> Task item
Write out every line below again exactly as it stands, skipping each image.

Data supplied: Begin

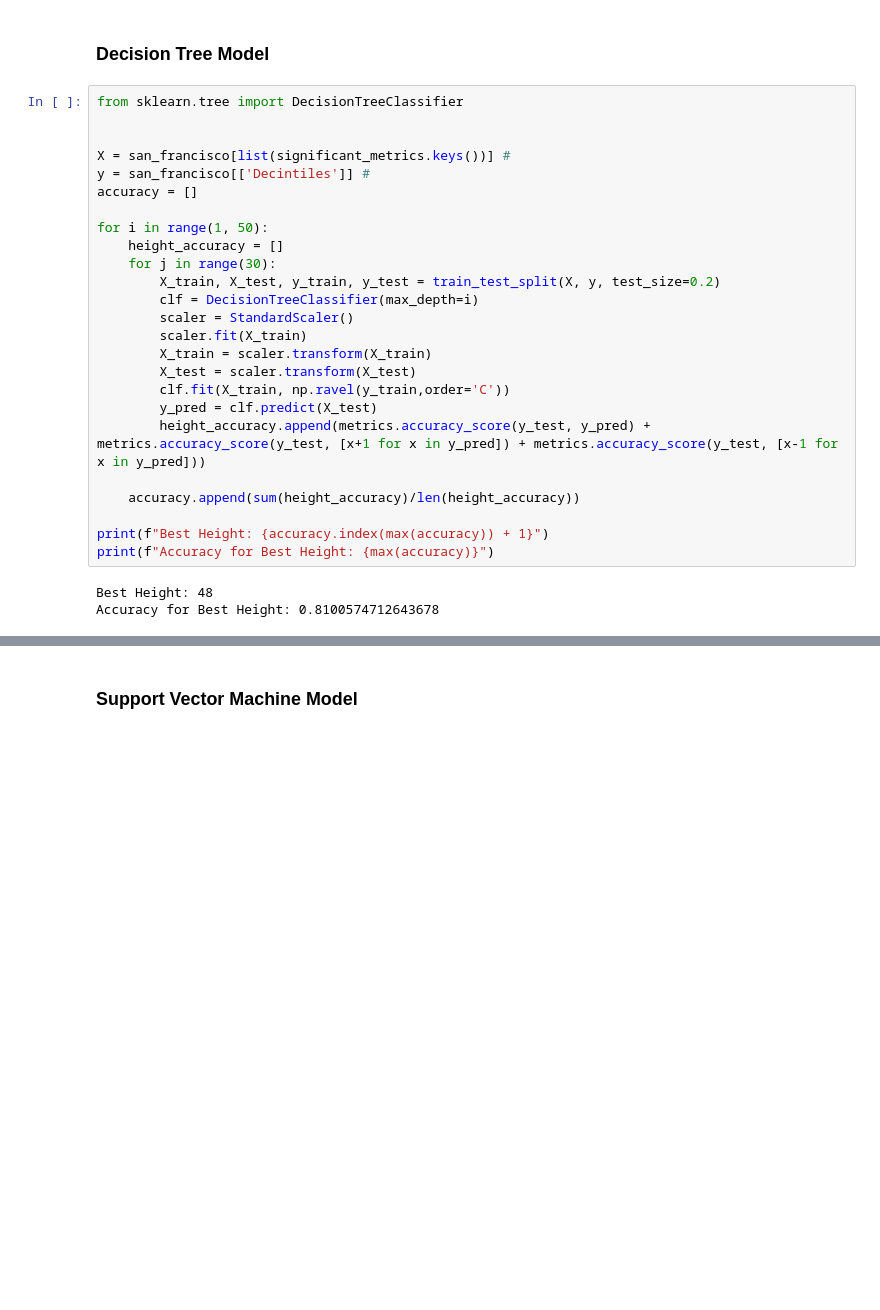
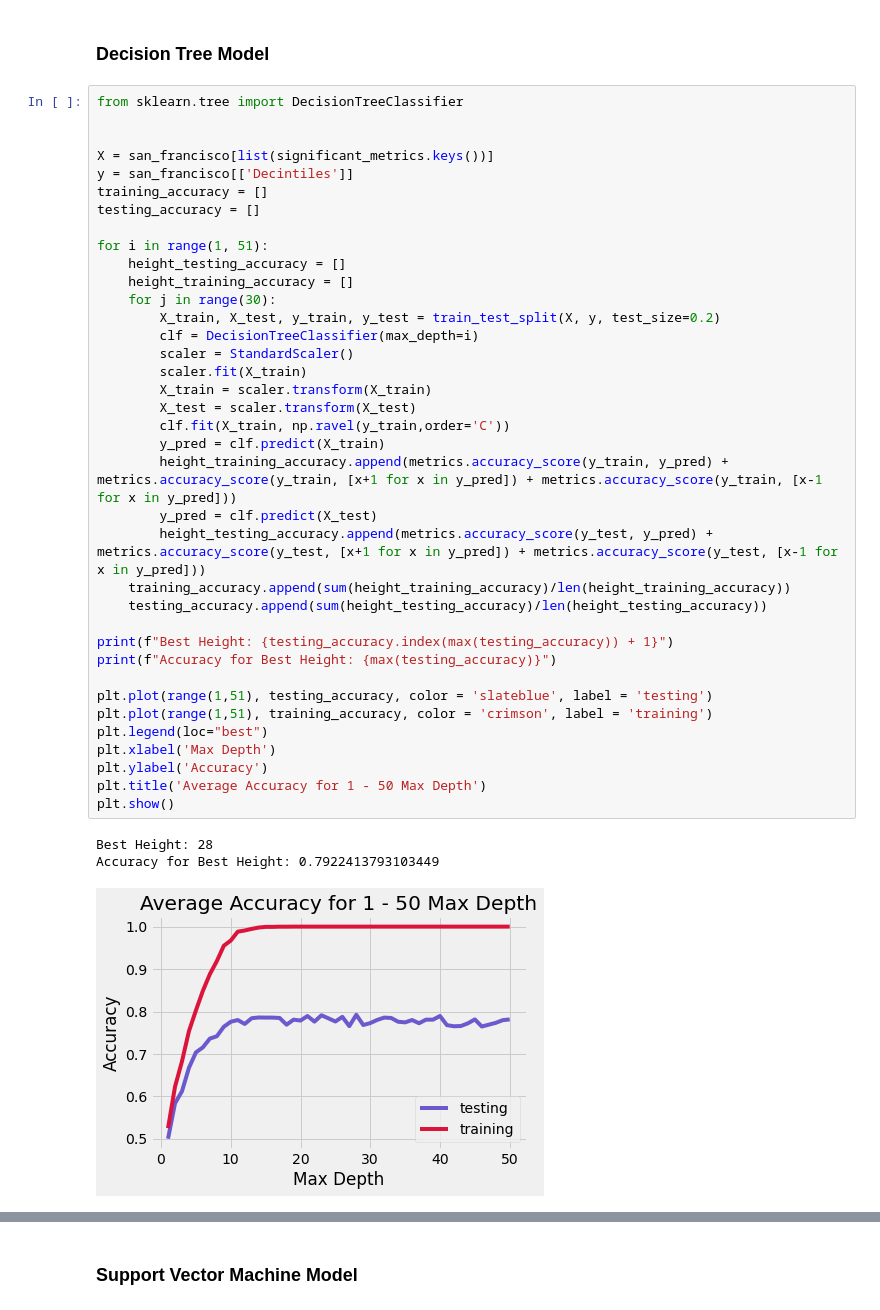
Before and after one commit to Ranabor/CDC-2022, a Jupyter notebook: data_exploration.ipynb, the cells around one changed output, grey strips where cells are left out. Saved outputs shown, nothing was run; the diff lists cells and outputs as text; blank space fills up the shorter version.

```diff
--- a/data_exploration.ipynb
+++ b/data_exploration.ipynb
@@ -166,31 +175,44 @@ model_permutation_importance(clf, X_test, y_test, significant_metrics)
 # %%
 from sklearn.tree import DecisionTreeClassifier
 
 
-X = san_francisco[list(significant_metrics.keys())] #
-y = san_francisco[['Decintiles']] #
-accuracy = []
+X = san_francisco[list(significant_metrics.keys())]
+y = san_francisco[['Decintiles']]
+training_accuracy = []
+testing_accuracy = []
 
-for i in range(1, 50):
-    height_accuracy = []
+for i in range(1, 51):
+    height_testing_accuracy = []
+    height_training_accuracy = []
     for j in range(30):
         X_train, X_test, y_train, y_test = train_test_split(X, y, test_size=0.2)
         clf = DecisionTreeClassifier(max_depth=i)
         scaler = StandardScaler()
         scaler.fit(X_train)
         X_train = scaler.transform(X_train)
         X_test = scaler.transform(X_test)
         clf.fit(X_train, np.ravel(y_train,order='C'))
+        y_pred = clf.predict(X_train)
+        height_training_accuracy.append(metrics.accuracy_score(y_train, y_pred) + metrics.accuracy_score(y_train, [x+1 for x in y_pred]) + metrics.accuracy_score(y_train, [x-1 for x in y_pred]))
         y_pred = clf.predict(X_test)
-        height_accuracy.append(metrics.accuracy_score(y_test, y_pred) + metrics.accuracy_score(y_test, [x+1 for x in y_pred]) + metrics.accuracy_score(y_test, [x-1 for x in y_pred]))
+        height_testing_accuracy.append(metrics.accuracy_score(y_test, y_pred) + metrics.accuracy_score(y_test, [x+1 for x in y_pred]) + metrics.accuracy_score(y_test, [x-1 for x in y_pred]))
+    training_accuracy.append(sum(height_training_accuracy)/len(height_training_accuracy))
+    testing_accuracy.append(sum(height_testing_accuracy)/len(height_testing_accuracy))
 
-    accuracy.append(sum(height_accuracy)/len(height_accuracy))
+print(f"Best Height: {testing_accuracy.index(max(testing_accuracy)) + 1}")
+print(f"Accuracy for Best Height: {max(testing_accuracy)}")
 
-print(f"Best Height: {accuracy.index(max(accuracy)) + 1}")
-print(f"Accuracy for Best Height: {max(accuracy)}")
+plt.plot(range(1,51), testing_accuracy, color = 'slateblue', label = 'testing')
+plt.plot(range(1,51), training_accuracy, color = 'crimson', label = 'training')
+plt.legend(loc="best")
+plt.xlabel('Max Depth')
+plt.ylabel('Accuracy')
+plt.title('Average Accuracy for 1 - 50 Max Depth')
+plt.show()
 # %% [output]
-Best Height: 48
-Accuracy for Best Height: 0.8100574712643678
+Best Height: 28
+Accuracy for Best Height: 0.7922413793103449
+[figure, added]
 # %%
 clf = DecisionTreeClassifier(max_depth = accuracy.index(max(accuracy)) + 1)
 scaler = StandardScaler()
```
Also changed, not shown: parts of 9 cells of this notebook.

Data supplied: End

> Answer to this problem
Before and after one commit to Ranabor/CDC-2022, a Jupyter notebook: data_exploration.ipynb, the cells around one changed output, grey strips where cells are left out. Saved outputs shown, nothing was run; the diff lists cells and outputs as text; blank space fills up the shorter version.

```diff
--- a/data_exploration.ipynb
+++ b/data_exploration.ipynb
@@ -166,31 +175,44 @@ model_permutation_importance(clf, X_test, y_test, significant_metrics)
 # %%
 from sklearn.tree import DecisionTreeClassifier
 
 
-X = san_francisco[list(significant_metrics.keys())] #
-y = san_francisco[['Decintiles']] #
-accuracy = []
+X = san_francisco[list(significant_metrics.keys())]
+y = san_francisco[['Decintiles']]
+training_accuracy = []
+testing_accuracy = []
 
-for i in range(1, 50):
-    height_accuracy = []
+for i in range(1, 51):
+    height_testing_accuracy = []
+    height_training_accuracy = []
     for j in range(30):
         X_train, X_test, y_train, y_test = train_test_split(X, y, test_size=0.2)
         clf = DecisionTreeClassifier(max_depth=i)
         scaler = StandardScaler()
         scaler.fit(X_train)
         X_train = scaler.transform(X_train)
         X_test = scaler.transform(X_test)
         clf.fit(X_train, np.ravel(y_train,order='C'))
+        y_pred = clf.predict(X_train)
+        height_training_accuracy.append(metrics.accuracy_score(y_train, y_pred) + metrics.accuracy_score(y_train, [x+1 for x in y_pred]) + metrics.accuracy_score(y_train, [x-1 for x in y_pred]))
         y_pred = clf.predict(X_test)
-        height_accuracy.append(metrics.accuracy_score(y_test, y_pred) + metrics.accuracy_score(y_test, [x+1 for x in y_pred]) + metrics.accuracy_score(y_test, [x-1 for x in y_pred]))
+        height_testing_accuracy.append(metrics.accuracy_score(y_test, y_pred) + metrics.accuracy_score(y_test, [x+1 for x in y_pred]) + metrics.accuracy_score(y_test, [x-1 for x in y_pred]))
+    training_accuracy.append(sum(height_training_accuracy)/len(height_training_accuracy))
+    testing_accuracy.append(sum(height_testing_accuracy)/len(height_testing_accuracy))
 
-    accuracy.append(sum(height_accuracy)/len(height_accuracy))
+print(f"Best Height: {testing_accuracy.index(max(testing_accuracy)) + 1}")
+print(f"Accuracy for Best Height: {max(testing_accuracy)}")
 
-print(f"Best Height: {accuracy.index(max(accuracy)) + 1}")
-print(f"Accuracy for Best Height: {max(accuracy)}")
+plt.plot(range(1,51), testing_accuracy, color = 'slateblue', label = 'testing')
+plt.plot(range(1,51), training_accuracy, color = 'crimson', label = 'training')
+plt.legend(loc="best")
+plt.xlabel('Max Depth')
+plt.ylabel('Accuracy')
+plt.title('Average Accuracy for 1 - 50 Max Depth')
+plt.show()
 # %% [output]
-Best Height: 48
-Accuracy for Best Height: 0.8100574712643678
+Best Height: 28
+Accuracy for Best Height: 0.7922413793103449
+[figure, added]
 # %%
 clf = DecisionTreeClassifier(max_depth = accuracy.index(max(accuracy)) + 1)
 scaler = StandardScaler()
```
Also changed, not shown: parts of 9 cells of this notebook.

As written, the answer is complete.